**YOUR INSTRUCTIONS:** Return the entries verbatim and drop every picture.

* * * * * * *

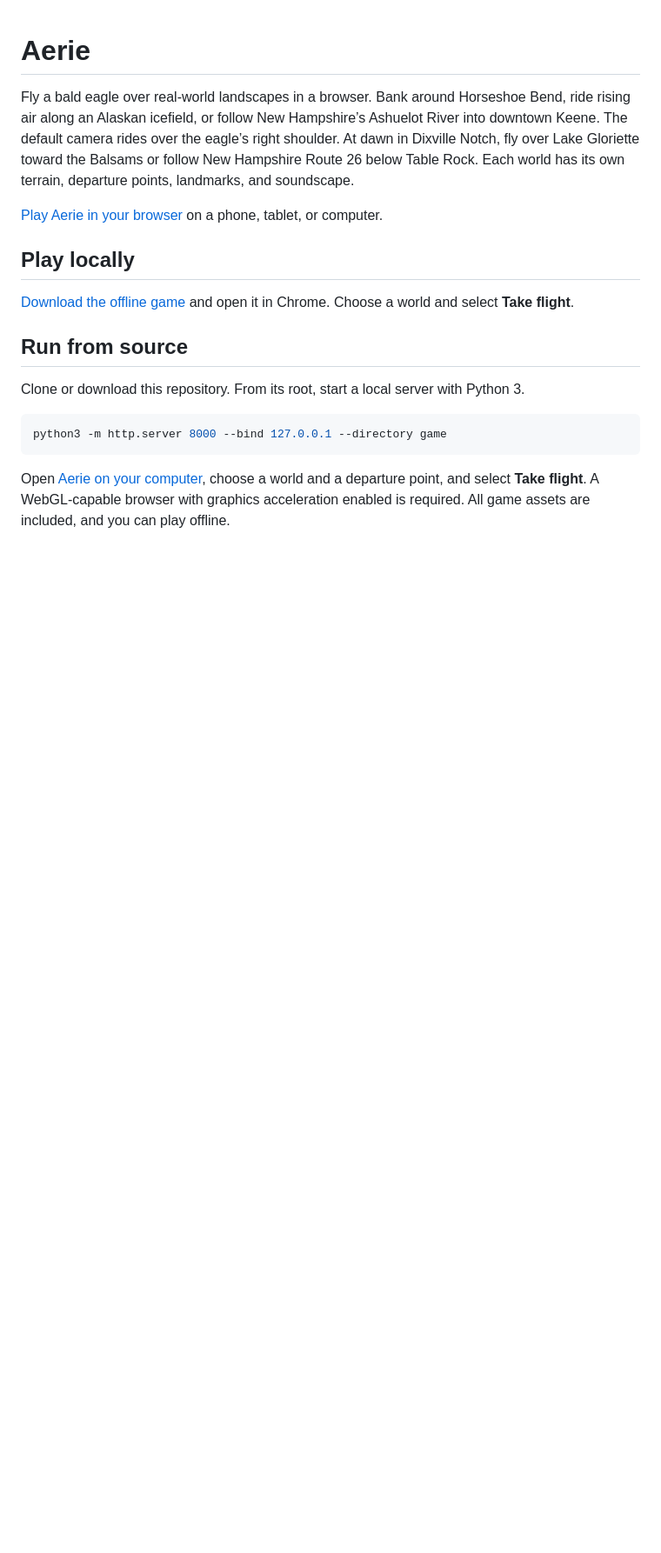
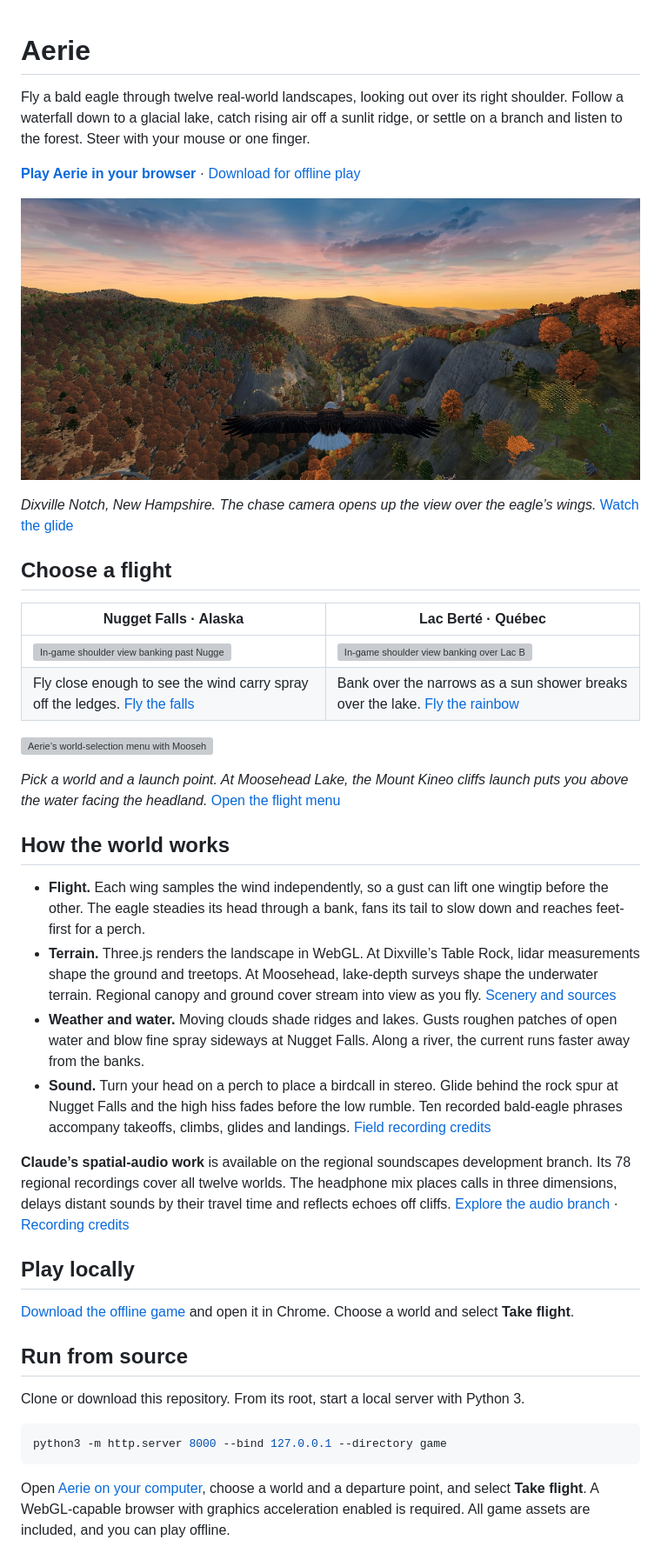
Before and after one commit to TheComplianceAide/aerie-eagle-flight, a Markdown page: README.md, the part around the change. Shown at 87% size. Drawn GitHub-style; pictures changed too: docs/media/table-rock-dawn.jpg (added); blank space fills up the shorter version; grey boxes are pictures that could not be loaded.

Commit message:
Show real Aerie flights, world selection and regional audio on GitHub

```diff
--- a/README.md
+++ b/README.md
@@ -1,8 +1,32 @@
 # Aerie
 
-Fly a bald eagle over real-world landscapes in a browser. Bank around Horseshoe Bend, ride rising air along an Alaskan icefield, or follow New Hampshire’s Ashuelot River into downtown Keene. The default camera rides over the eagle’s right shoulder. At dawn in Dixville Notch, fly over Lake Gloriette toward the Balsams or follow New Hampshire Route 26 below Table Rock. Each world has its own terrain, departure points, landmarks, and soundscape.
+Fly a bald eagle through twelve real-world landscapes, looking out over its right shoulder. Follow a waterfall down to a glacial lake, catch rising air off a sunlit ridge, or settle on a branch and listen to the forest. Steer with your mouse or one finger.
 
-[Play Aerie in your browser](https://aerie-valley-flight.randyb308826.chatgpt.site/) on a phone, tablet, or computer.
+**[Play Aerie in your browser](https://aerie-valley-flight.randyb308826.chatgpt.site/)** · [Download for offline play](https://github.com/TheComplianceAide/aerie-eagle-flight/releases/latest/download/Aerie.html)
+
+[![A bald eagle glides above Table Rock and the autumn forest of Dixville Notch under a peach-colored dawn sky](docs/media/table-rock-dawn.jpg)](https://aerie-valley-flight.randyb308826.chatgpt.site/#world=dixville&launch=dawn)
+
+*Dixville Notch, New Hampshire. The chase camera opens up the view over the eagle’s wings.* [Watch the glide](docs/media/dixville-glide.gif)
+
+## Choose a flight
+
+| Nugget Falls · Alaska | Lac Berté · Québec |
+| --- | --- |
+| [![In-game shoulder view banking past Nugget Falls and its forested rock ledges](docs/media/nugget-falls.gif)](https://aerie-valley-flight.randyb308826.chatgpt.site/#world=alaska&launch=spray) | [![In-game shoulder view banking over Lac Berté beneath a rainbow](docs/media/lac-berte-rainbow.gif)](https://aerie-valley-flight.randyb308826.chatgpt.site/#world=lac-berte&launch=rainbow) |
+| Fly close enough to see the wind carry spray off the ledges. [Fly the falls](https://aerie-valley-flight.randyb308826.chatgpt.site/#world=alaska&launch=spray) | Bank over the narrows as a sun shower breaks over the lake. [Fly the rainbow](https://aerie-valley-flight.randyb308826.chatgpt.site/#world=lac-berte&launch=rainbow) |
+
+[![Aerie’s world-selection menu with Moosehead Lake selected and Mount Kineo cliffs as the launch point](docs/media/world-menu.webp)](https://aerie-valley-flight.randyb308826.chatgpt.site/#world=moosehead&launch=lake)
+
+*Pick a world and a launch point. At Moosehead Lake, the Mount Kineo cliffs launch puts you above the water facing the headland.* [Open the flight menu](https://aerie-valley-flight.randyb308826.chatgpt.site/#world=moosehead&launch=lake)
+
+## How the world works
+
+- **Flight.** Each wing samples the wind independently, so a gust can lift one wingtip before the other. The eagle steadies its head through a bank, fans its tail to slow down and reaches feet-first for a perch.
+- **Terrain.** Three.js renders the landscape in WebGL. At Dixville’s Table Rock, lidar measurements shape the ground and treetops. At Moosehead, lake-depth surveys shape the underwater terrain. Regional canopy and ground cover stream into view as you fly. [Scenery and sources](docs/regional-scenery.md)
+- **Weather and water.** Moving clouds shade ridges and lakes. Gusts roughen patches of open water and blow fine spray sideways at Nugget Falls. Along a river, the current runs faster away from the banks.
+- **Sound.** Turn your head on a perch to place a birdcall in stereo. Glide behind the rock spur at Nugget Falls and the high hiss fades before the low rumble. Ten recorded bald-eagle phrases accompany takeoffs, climbs, glides and landings. [Field recording credits](game/field-audio-credits.txt)
+
+**Claude’s spatial-audio work** is available on the regional soundscapes development branch. Its 78 regional recordings cover all twelve worlds. The headphone mix places calls in three dimensions, delays distant sounds by their travel time and reflects echoes off cliffs. [Explore the audio branch](https://github.com/TheComplianceAide/aerie-eagle-flight/tree/audio/regional-soundscapes) · [Recording credits](https://github.com/TheComplianceAide/aerie-eagle-flight/blob/audio/regional-soundscapes/game/soundscape-credits.txt)
 
 ## Play locally
 
```
Also changed, not shown: 4 other files.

* * * * * * *

**RESULT OF THIS EXERCISE:**
Before and after one commit to TheComplianceAide/aerie-eagle-flight, a Markdown page: README.md, the part around the change. Shown at 87% size. Drawn GitHub-style; pictures changed too: docs/media/table-rock-dawn.jpg (added); blank space fills up the shorter version; grey boxes are pictures that could not be loaded.

Commit message:
Show real Aerie flights, world selection and regional audio on GitHub

```diff
--- a/README.md
+++ b/README.md
@@ -1,8 +1,32 @@
 # Aerie
 
-Fly a bald eagle over real-world landscapes in a browser. Bank around Horseshoe Bend, ride rising air along an Alaskan icefield, or follow New Hampshire’s Ashuelot River into downtown Keene. The default camera rides over the eagle’s right shoulder. At dawn in Dixville Notch, fly over Lake Gloriette toward the Balsams or follow New Hampshire Route 26 below Table Rock. Each world has its own terrain, departure points, landmarks, and soundscape.
+Fly a bald eagle through twelve real-world landscapes, looking out over its right shoulder. Follow a waterfall down to a glacial lake, catch rising air off a sunlit ridge, or settle on a branch and listen to the forest. Steer with your mouse or one finger.
 
-[Play Aerie in your browser](https://aerie-valley-flight.randyb308826.chatgpt.site/) on a phone, tablet, or computer.
+**[Play Aerie in your browser](https://aerie-valley-flight.randyb308826.chatgpt.site/)** · [Download for offline play](https://github.com/TheComplianceAide/aerie-eagle-flight/releases/latest/download/Aerie.html)
+
+[![A bald eagle glides above Table Rock and the autumn forest of Dixville Notch under a peach-colored dawn sky](docs/media/table-rock-dawn.jpg)](https://aerie-valley-flight.randyb308826.chatgpt.site/#world=dixville&launch=dawn)
+
+*Dixville Notch, New Hampshire. The chase camera opens up the view over the eagle’s wings.* [Watch the glide](docs/media/dixville-glide.gif)
+
+## Choose a flight
+
+| Nugget Falls · Alaska | Lac Berté · Québec |
+| --- | --- |
+| [![In-game shoulder view banking past Nugget Falls and its forested rock ledges](docs/media/nugget-falls.gif)](https://aerie-valley-flight.randyb308826.chatgpt.site/#world=alaska&launch=spray) | [![In-game shoulder view banking over Lac Berté beneath a rainbow](docs/media/lac-berte-rainbow.gif)](https://aerie-valley-flight.randyb308826.chatgpt.site/#world=lac-berte&launch=rainbow) |
+| Fly close enough to see the wind carry spray off the ledges. [Fly the falls](https://aerie-valley-flight.randyb308826.chatgpt.site/#world=alaska&launch=spray) | Bank over the narrows as a sun shower breaks over the lake. [Fly the rainbow](https://aerie-valley-flight.randyb308826.chatgpt.site/#world=lac-berte&launch=rainbow) |
+
+[![Aerie’s world-selection menu with Moosehead Lake selected and Mount Kineo cliffs as the launch point](docs/media/world-menu.webp)](https://aerie-valley-flight.randyb308826.chatgpt.site/#world=moosehead&launch=lake)
+
+*Pick a world and a launch point. At Moosehead Lake, the Mount Kineo cliffs launch puts you above the water facing the headland.* [Open the flight menu](https://aerie-valley-flight.randyb308826.chatgpt.site/#world=moosehead&launch=lake)
+
+## How the world works
+
+- **Flight.** Each wing samples the wind independently, so a gust can lift one wingtip before the other. The eagle steadies its head through a bank, fans its tail to slow down and reaches feet-first for a perch.
+- **Terrain.** Three.js renders the landscape in WebGL. At Dixville’s Table Rock, lidar measurements shape the ground and treetops. At Moosehead, lake-depth surveys shape the underwater terrain. Regional canopy and ground cover stream into view as you fly. [Scenery and sources](docs/regional-scenery.md)
+- **Weather and water.** Moving clouds shade ridges and lakes. Gusts roughen patches of open water and blow fine spray sideways at Nugget Falls. Along a river, the current runs faster away from the banks.
+- **Sound.** Turn your head on a perch to place a birdcall in stereo. Glide behind the rock spur at Nugget Falls and the high hiss fades before the low rumble. Ten recorded bald-eagle phrases accompany takeoffs, climbs, glides and landings. [Field recording credits](game/field-audio-credits.txt)
+
+**Claude’s spatial-audio work** is available on the regional soundscapes development branch. Its 78 regional recordings cover all twelve worlds. The headphone mix places calls in three dimensions, delays distant sounds by their travel time and reflects echoes off cliffs. [Explore the audio branch](https://github.com/TheComplianceAide/aerie-eagle-flight/tree/audio/regional-soundscapes) · [Recording credits](https://github.com/TheComplianceAide/aerie-eagle-flight/blob/audio/regional-soundscapes/game/soundscape-credits.txt)
 
 ## Play locally
 
```
Also changed, not shown: 4 other files.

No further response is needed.